**Records supplied**
◇ ◇ ◇

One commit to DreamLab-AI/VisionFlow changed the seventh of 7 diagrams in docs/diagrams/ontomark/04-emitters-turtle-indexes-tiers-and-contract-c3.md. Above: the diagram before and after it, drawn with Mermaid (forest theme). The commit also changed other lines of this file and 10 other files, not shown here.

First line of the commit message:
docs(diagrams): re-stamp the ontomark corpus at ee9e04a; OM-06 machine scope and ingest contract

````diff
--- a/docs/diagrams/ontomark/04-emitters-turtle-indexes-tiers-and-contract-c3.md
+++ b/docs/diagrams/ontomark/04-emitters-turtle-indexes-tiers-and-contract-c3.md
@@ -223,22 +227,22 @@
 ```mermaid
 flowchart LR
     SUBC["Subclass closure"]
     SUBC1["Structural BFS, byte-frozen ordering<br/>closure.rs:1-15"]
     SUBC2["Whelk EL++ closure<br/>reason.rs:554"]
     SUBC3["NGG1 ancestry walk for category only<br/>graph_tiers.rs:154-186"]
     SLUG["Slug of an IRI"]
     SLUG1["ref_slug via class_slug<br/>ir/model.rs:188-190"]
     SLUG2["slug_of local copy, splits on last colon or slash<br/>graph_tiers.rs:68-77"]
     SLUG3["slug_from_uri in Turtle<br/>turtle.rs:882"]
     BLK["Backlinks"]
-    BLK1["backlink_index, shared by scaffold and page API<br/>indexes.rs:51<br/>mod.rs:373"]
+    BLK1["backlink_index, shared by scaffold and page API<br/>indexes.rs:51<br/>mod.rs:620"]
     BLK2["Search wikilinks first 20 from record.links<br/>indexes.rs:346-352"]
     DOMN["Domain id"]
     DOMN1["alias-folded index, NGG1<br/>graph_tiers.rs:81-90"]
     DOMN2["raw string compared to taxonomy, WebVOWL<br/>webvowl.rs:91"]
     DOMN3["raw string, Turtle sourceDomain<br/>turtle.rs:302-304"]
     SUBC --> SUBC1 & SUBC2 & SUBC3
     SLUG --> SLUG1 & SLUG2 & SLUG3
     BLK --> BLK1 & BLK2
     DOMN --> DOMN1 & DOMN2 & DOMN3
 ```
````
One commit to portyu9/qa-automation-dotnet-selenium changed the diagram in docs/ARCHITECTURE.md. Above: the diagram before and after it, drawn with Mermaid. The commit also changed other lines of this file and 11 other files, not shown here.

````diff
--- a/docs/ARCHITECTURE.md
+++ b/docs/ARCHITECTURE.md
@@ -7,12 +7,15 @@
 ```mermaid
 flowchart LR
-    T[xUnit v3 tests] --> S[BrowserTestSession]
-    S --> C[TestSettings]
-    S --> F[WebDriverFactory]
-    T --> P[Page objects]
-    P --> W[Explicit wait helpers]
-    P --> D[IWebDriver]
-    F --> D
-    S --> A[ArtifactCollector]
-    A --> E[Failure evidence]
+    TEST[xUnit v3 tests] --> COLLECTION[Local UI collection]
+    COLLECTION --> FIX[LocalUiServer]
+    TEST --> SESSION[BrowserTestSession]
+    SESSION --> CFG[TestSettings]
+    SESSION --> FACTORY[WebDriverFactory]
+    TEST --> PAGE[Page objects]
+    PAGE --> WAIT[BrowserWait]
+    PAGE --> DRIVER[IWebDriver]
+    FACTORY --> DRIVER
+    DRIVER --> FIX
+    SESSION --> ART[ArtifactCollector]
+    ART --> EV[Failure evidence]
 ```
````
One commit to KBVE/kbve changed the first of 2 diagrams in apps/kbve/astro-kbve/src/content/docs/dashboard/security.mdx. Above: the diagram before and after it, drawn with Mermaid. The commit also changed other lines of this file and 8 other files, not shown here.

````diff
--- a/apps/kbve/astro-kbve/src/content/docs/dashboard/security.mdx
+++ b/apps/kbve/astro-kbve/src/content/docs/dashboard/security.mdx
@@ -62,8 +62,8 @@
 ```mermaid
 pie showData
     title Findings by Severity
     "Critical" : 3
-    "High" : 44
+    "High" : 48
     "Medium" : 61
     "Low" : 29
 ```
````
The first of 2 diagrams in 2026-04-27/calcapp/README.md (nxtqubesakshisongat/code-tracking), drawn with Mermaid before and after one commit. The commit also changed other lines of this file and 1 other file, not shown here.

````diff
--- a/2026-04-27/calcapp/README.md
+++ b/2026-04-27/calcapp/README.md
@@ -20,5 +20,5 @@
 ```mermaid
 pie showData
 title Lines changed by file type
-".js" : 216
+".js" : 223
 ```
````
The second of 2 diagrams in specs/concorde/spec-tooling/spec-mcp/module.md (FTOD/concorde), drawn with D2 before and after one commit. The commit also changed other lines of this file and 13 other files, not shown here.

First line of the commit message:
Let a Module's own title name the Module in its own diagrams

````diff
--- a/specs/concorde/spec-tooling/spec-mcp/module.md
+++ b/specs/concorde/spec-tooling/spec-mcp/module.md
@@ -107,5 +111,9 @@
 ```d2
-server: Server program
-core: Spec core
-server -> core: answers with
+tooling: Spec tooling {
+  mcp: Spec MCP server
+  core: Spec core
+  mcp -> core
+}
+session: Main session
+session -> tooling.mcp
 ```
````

◇ ◇ ◇

Only lines of the material that contain the word "core" belong in the answer; copy each one.

**Solved exercise**
-core: Spec core
-server -> core: answers with
+  core: Spec core
+  mcp -> core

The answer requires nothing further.